Work required
Locate the string "suites" in the listing below. Copy every line where it is found.
--- Recorded information Enclosed Below ---
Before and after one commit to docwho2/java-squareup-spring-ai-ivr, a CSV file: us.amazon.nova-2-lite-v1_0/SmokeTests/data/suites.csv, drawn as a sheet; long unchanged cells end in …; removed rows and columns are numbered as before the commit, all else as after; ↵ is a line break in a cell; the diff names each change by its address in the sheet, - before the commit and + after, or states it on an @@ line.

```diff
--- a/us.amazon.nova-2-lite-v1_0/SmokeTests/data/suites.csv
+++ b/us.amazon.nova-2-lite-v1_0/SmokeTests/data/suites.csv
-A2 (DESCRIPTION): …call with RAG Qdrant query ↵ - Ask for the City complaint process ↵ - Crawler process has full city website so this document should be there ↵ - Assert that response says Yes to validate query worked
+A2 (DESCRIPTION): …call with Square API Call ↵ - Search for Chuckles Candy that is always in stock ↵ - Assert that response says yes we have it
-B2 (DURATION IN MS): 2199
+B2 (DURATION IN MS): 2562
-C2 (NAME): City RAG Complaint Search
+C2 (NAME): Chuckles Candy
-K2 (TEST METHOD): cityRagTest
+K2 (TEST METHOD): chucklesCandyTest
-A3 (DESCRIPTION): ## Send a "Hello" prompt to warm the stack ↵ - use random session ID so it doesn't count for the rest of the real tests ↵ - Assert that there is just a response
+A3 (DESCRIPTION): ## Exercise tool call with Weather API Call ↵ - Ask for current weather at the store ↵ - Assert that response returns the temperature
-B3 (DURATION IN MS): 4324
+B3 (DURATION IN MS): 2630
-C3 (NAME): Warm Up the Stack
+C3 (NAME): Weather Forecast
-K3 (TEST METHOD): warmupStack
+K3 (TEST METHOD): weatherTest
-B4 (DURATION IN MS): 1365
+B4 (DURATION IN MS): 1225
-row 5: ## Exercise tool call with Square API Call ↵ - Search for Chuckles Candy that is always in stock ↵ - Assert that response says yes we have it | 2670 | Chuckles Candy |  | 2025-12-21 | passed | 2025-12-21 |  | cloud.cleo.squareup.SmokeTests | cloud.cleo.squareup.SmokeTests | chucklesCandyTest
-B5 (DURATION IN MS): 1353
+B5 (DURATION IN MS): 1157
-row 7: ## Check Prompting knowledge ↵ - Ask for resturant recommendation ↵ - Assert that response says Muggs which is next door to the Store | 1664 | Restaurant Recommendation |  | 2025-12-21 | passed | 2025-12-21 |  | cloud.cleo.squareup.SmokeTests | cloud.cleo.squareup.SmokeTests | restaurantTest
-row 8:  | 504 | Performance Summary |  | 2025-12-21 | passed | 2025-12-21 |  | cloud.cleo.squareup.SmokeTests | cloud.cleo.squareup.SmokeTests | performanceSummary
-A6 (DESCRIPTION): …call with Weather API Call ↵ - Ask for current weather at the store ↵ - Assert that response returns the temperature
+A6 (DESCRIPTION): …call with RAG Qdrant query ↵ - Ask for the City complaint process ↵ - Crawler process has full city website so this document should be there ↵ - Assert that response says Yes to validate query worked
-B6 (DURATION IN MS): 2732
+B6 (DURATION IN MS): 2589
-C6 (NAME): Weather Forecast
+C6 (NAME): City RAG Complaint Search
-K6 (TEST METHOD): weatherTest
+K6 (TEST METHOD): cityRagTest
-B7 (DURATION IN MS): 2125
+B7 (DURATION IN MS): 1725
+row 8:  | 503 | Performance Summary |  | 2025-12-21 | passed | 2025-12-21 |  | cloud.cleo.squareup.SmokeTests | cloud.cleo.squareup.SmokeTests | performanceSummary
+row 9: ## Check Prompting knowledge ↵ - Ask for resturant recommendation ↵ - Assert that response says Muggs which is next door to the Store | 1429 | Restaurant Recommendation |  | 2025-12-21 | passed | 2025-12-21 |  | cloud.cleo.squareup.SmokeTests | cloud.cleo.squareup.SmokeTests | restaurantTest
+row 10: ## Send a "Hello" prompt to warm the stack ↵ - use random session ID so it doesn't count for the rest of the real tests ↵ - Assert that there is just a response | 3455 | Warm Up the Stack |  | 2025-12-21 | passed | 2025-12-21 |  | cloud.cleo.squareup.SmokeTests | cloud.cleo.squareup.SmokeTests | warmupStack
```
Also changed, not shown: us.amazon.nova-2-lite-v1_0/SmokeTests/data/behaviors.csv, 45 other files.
--- End of Enclosed Recorded information ---
Final answer
Before and after one commit to docwho2/java-squareup-spring-ai-ivr, a CSV file: us.amazon.nova-2-lite-v1_0/SmokeTests/data/suites.csv, drawn as a sheet; long unchanged cells end in …; removed rows and columns are numbered as before the commit, all else as after; ↵ is a line break in a cell; the diff names each change by its address in the sheet, - before the commit and + after, or states it on an @@ line.
--- a/us.amazon.nova-2-lite-v1_0/SmokeTests/data/suites.csv
+++ b/us.amazon.nova-2-lite-v1_0/SmokeTests/data/suites.csv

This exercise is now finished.